Six years on, quake-devastated Haiti mourns its dead

Recycling light

Polymer puts new medical solutions within reach

All-antiferromagnetic memory could get digital data storage in a spin

It's a 3-D printer, but not as we know it

Livermore scientists find global ocean warming has doubled in recent decades

Global warming strikes deep into oceans: study

Living fossils and rare corals revealed

Volunteers send water as S.African temperatures soar

Mounting evidence suggests early agriculture staved off global cooling

Ancient underwater volcanoes may have ended 'Snowball Earth'

Study finds high melt rates on Antarctica's most stable ice shelf

Human-made climate change suppresses the next ice age

Eating less meat might not be the way to go green

A tree or not a tree? India's Goa rows over coconut status

S.Africa to import maize after driest season in 100 years

Bird flu detected in US turkey flock

Kobe marks 21 years since killer quake

More than 1,200 flee as Indonesia volcano spews ash, gas
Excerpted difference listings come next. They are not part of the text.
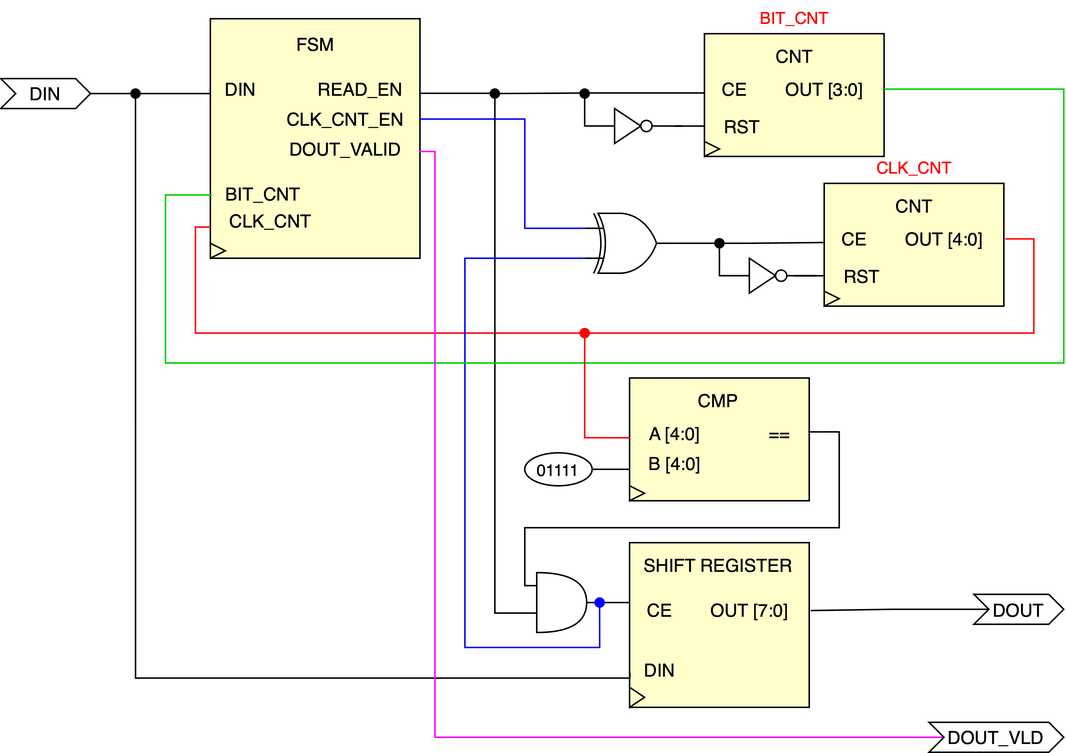
This is Untitled Diagram.drawio.png from ArturSultanov/inc_project, a draw.io export, as it was before one commit. Source tidied: cells renumbered, new cells last; positions are measured from the earlier drawing's top-left corner, leaving out a move shared by most shapes.
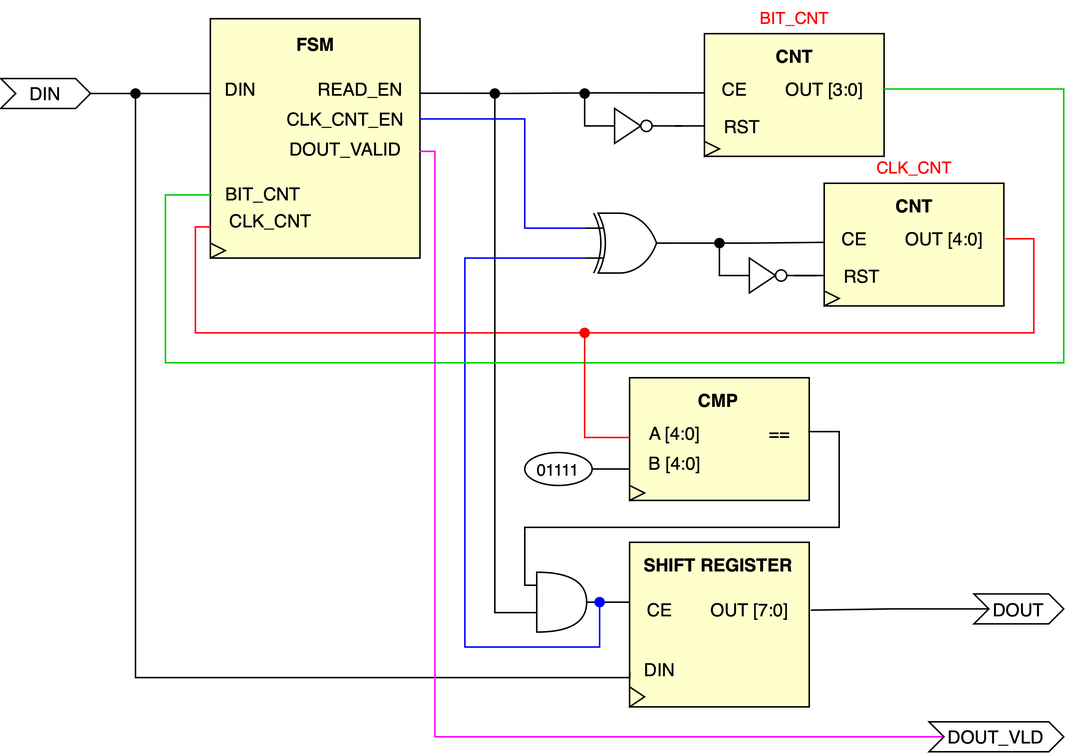
After the commit.

Diff of the diagram source:
```diff
@@ -11,7 +11,7 @@
     <mxCell id="4" style="rounded=0;whiteSpace=wrap;html=1;fillColor=#FFFFCC;" parent="3" vertex="1">
       <mxGeometry x="10" y="-10" width="140" height="160" as="geometry" />
     </mxCell>
-    <mxCell id="5" value="FSM" style="text;html=1;align=center;verticalAlign=middle;strokeColor=none;fillColor=none;" parent="3" vertex="1">
+    <mxCell id="5" value="&lt;b&gt;FSM&lt;/b&gt;" style="text;html=1;align=center;verticalAlign=middle;strokeColor=none;fillColor=none;" parent="3" vertex="1">
       <mxGeometry x="55" y="-8" width="50" height="30" as="geometry" />
     </mxCell>
     <mxCell id="6" value="DIN" style="text;html=1;align=center;verticalAlign=middle;strokeColor=none;fillColor=none;" parent="3" vertex="1">
@@ -68,7 +68,7 @@
     <mxCell id="19" style="rounded=0;whiteSpace=wrap;html=1;fillColor=#FFFFCC;" parent="18" vertex="1">
       <mxGeometry x="10" width="120" height="110" as="geometry" />
     </mxCell>
-    <mxCell id="20" value="SHIFT REGISTER" style="text;html=1;align=center;verticalAlign=middle;strokeColor=none;fillColor=none;" parent="18" vertex="1">
+    <mxCell id="20" value="&lt;b&gt;SHIFT REGISTER&lt;/b&gt;" style="text;html=1;align=center;verticalAlign=middle;strokeColor=none;fillColor=none;" parent="18" vertex="1">
       <mxGeometry x="9" width="120" height="30" as="geometry" />
     </mxCell>
     <mxCell id="21" style="triangle;whiteSpace=wrap;html=1;fillColor=none;" parent="18" vertex="1">
@@ -147,7 +147,7 @@
     <mxCell id="36" value="OUT [3:0]" style="text;html=1;align=center;verticalAlign=middle;points=[];strokeColor=none;fillColor=none;" parent="30" vertex="1">
       <mxGeometry x="50" y="22" width="80" height="30" as="geometry" />
     </mxCell>
-    <mxCell id="37" value="CNT" style="text;html=1;align=center;verticalAlign=middle;strokeColor=none;fillColor=none;" parent="30" vertex="1">
+    <mxCell id="37" value="&lt;b&gt;CNT&lt;/b&gt;" style="text;html=1;align=center;verticalAlign=middle;strokeColor=none;fillColor=none;" parent="30" vertex="1">
       <mxGeometry x="45" width="50" height="30" as="geometry" />
     </mxCell>
     <mxCell id="38" style="edgeStyle=orthogonalEdgeStyle;rounded=0;jettySize=auto;html=1;entryX=0.014;entryY=0.526;entryDx=0;entryDy=0;entryPerimeter=0;endArrow=none;endFill=0;strokeColor=#00CC00;" parent="2" edge="1" source="36" target="11">
@@ -169,7 +169,7 @@
     <mxCell id="41" style="rounded=0;whiteSpace=wrap;html=1;fillColor=#FFFFCC;" parent="40" vertex="1">
       <mxGeometry x="10" width="120" height="82" as="geometry" />
     </mxCell>
-    <mxCell id="42" value="CMP" style="text;html=1;align=center;verticalAlign=middle;strokeColor=none;fillColor=none;" parent="40" vertex="1">
+    <mxCell id="42" value="&lt;b&gt;CMP&lt;/b&gt;" style="text;html=1;align=center;verticalAlign=middle;strokeColor=none;fillColor=none;" parent="40" vertex="1">
       <mxGeometry x="44" width="50" height="30" as="geometry" />
     </mxCell>
     <mxCell id="43" style="triangle;whiteSpace=wrap;html=1;fillColor=none;" parent="40" vertex="1">
@@ -230,7 +230,7 @@
     <mxCell id="60" value="OUT [4:0]" style="text;html=1;align=center;verticalAlign=middle;points=[];strokeColor=none;fillColor=none;" parent="55" vertex="1">
       <mxGeometry x="50" y="22" width="80" height="30" as="geometry" />
     </mxCell>
-    <mxCell id="61" value="CNT" style="text;html=1;align=center;verticalAlign=middle;strokeColor=none;fillColor=none;" parent="55" vertex="1">
+    <mxCell id="61" value="&lt;b&gt;CNT&lt;/b&gt;" style="text;html=1;align=center;verticalAlign=middle;strokeColor=none;fillColor=none;" parent="55" vertex="1">
       <mxGeometry x="45" width="50" height="30" as="geometry" />
     </mxCell>
     <mxCell id="62" style="group;" parent="54" vertex="1">
```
Study: Mild winter followed ancient eruption of Toba volcano

Evidence of large volcanic activity in the Caribbean uncovered

Several dead as Shebab storm African Union base in Somalia

China's imports from Africa plummet in 2015: officials

Niger holds 13 over failed December coup

Mali extends state of emergency until March 31

Study: 920,000 Pygmies living in forests of Central Africa

Harmful mutations have accumulated during early human migrations out of Africa

Chimp friendships are based on trust

Brain monitoring takes a leap out of the lab

Memory Foam Mattress Review
Newsletters :: SpaceDaily :: SpaceWar :: TerraDaily :: Energy Daily
XML Feeds :: Space News :: Earth News :: War News :: Solar Energy News

The content herein, unless otherwise known to be public domain, are Copyright 1995-2016 - Space Media Network. All websites are published in Australia and are solely subject to Australian law and governed by Fair Use principals for news reporting and research purposes. AFP, UPI and IANS news wire stories are copyright Agence France-Presse, United Press International and Indo-Asia News Service. ESA news reports are copyright European Space Agency. All NASA sourced material is public domain. Additional copyrights may apply in whole or part to other bona fide parties. Advertising does not imply endorsement, agreement or approval of any opinions, statements or information provided by Space Media Network on any Web page published or hosted by Space Media Network. Privacy Statement All images and articles appearing on Space Media Network have been edited or digitally altered in some way. Any requests to remove copyright material will be acted upon in a timely and appropriate manner. Any attempt to extort money from Space Media Network will be ignored and reported to Australian Law Enforcement Agencies as a potential case of financial fraud involving the use of a telephonic carriage device or postal service.